▶ [Exercise requirements]: The task requires restating, word for word, the lines of the entries below from the one containing "the shorter version." through the final one, both included.

▶ [Available data]:
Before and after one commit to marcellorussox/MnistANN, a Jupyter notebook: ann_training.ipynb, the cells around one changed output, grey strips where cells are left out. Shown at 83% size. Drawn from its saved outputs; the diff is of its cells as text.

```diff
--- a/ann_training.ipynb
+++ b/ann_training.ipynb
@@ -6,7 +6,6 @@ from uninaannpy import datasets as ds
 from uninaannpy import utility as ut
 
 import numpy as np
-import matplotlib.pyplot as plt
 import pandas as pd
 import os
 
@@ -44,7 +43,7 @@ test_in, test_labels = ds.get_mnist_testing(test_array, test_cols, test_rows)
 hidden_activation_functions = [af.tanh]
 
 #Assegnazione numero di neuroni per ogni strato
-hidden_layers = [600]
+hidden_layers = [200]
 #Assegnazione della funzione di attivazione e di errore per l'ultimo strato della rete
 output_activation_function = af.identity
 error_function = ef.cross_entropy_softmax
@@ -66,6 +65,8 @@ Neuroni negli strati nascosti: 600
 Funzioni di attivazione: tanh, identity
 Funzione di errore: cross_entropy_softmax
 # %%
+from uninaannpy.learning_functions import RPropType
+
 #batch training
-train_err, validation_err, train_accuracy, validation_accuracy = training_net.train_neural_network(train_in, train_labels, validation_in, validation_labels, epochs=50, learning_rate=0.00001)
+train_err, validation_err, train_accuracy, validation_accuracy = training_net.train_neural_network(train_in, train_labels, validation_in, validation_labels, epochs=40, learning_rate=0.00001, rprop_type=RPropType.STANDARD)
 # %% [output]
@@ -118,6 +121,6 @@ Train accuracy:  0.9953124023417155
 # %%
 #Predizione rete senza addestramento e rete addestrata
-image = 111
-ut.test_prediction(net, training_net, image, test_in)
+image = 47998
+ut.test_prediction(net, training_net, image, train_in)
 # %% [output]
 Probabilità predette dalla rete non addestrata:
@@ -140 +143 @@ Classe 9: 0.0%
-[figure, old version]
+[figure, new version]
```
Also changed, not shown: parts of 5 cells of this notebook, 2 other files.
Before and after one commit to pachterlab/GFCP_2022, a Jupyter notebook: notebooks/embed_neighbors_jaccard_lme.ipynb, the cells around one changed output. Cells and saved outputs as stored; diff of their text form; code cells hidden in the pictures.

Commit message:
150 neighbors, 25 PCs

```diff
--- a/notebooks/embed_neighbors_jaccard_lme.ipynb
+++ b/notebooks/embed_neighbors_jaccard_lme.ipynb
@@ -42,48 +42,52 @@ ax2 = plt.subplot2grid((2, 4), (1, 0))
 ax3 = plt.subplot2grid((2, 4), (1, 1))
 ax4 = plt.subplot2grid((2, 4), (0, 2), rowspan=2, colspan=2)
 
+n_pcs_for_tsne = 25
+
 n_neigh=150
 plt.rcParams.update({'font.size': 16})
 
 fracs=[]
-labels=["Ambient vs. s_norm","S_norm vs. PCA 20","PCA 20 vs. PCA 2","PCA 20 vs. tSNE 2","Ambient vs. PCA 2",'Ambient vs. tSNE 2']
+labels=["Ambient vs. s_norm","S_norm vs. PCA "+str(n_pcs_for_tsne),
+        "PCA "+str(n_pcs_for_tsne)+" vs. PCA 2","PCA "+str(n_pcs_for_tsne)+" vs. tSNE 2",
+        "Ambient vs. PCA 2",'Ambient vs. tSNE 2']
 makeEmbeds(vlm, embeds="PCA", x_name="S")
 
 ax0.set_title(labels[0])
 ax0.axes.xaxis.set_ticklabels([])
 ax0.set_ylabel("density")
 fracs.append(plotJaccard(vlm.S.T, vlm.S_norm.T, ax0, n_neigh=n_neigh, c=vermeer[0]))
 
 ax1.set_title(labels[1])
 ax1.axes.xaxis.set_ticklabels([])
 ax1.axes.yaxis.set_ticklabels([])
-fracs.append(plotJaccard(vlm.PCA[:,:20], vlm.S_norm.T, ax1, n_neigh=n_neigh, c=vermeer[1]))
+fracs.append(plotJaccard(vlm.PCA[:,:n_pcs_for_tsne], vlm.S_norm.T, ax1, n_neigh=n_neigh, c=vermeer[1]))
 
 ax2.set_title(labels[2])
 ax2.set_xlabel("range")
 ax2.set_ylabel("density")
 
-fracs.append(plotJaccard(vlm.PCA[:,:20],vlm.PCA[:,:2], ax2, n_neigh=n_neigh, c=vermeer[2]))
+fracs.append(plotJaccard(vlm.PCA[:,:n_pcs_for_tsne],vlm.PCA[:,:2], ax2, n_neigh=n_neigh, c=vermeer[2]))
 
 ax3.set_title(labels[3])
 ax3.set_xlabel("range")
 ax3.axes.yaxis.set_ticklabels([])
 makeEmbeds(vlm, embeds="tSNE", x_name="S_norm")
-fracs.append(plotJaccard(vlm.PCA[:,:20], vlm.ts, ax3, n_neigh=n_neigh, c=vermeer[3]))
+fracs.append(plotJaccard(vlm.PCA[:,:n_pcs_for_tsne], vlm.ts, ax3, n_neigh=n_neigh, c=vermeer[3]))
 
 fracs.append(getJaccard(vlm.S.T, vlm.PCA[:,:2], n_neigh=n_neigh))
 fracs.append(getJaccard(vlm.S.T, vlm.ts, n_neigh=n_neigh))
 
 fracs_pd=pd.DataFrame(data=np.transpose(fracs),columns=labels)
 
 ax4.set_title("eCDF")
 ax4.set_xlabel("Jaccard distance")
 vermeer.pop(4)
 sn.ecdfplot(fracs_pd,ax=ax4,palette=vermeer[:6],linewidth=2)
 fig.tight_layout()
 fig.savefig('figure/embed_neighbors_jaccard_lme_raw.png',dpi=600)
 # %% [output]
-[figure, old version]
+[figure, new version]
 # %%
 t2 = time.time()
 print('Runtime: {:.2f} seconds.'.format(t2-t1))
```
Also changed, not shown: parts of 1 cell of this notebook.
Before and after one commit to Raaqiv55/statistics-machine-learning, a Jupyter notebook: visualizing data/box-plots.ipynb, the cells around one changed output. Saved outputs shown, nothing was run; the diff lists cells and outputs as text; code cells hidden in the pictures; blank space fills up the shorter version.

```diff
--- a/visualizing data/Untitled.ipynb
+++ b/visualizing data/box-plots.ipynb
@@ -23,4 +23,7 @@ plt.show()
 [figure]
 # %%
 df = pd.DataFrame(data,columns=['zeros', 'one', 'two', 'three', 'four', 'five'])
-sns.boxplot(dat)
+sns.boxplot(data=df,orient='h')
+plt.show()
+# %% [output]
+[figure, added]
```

▶ [Expected output]:
Before and after one commit to Raaqiv55/statistics-machine-learning, a Jupyter notebook: visualizing data/box-plots.ipynb, the cells around one changed output. Saved outputs shown, nothing was run; the diff lists cells and outputs as text; code cells hidden in the pictures; blank space fills up the shorter version.

```diff
--- a/visualizing data/Untitled.ipynb
+++ b/visualizing data/box-plots.ipynb
@@ -23,4 +23,7 @@ plt.show()
 [figure]
 # %%
 df = pd.DataFrame(data,columns=['zeros', 'one', 'two', 'three', 'four', 'five'])
-sns.boxplot(dat)
+sns.boxplot(data=df,orient='h')
+plt.show()
+# %% [output]
+[figure, added]
```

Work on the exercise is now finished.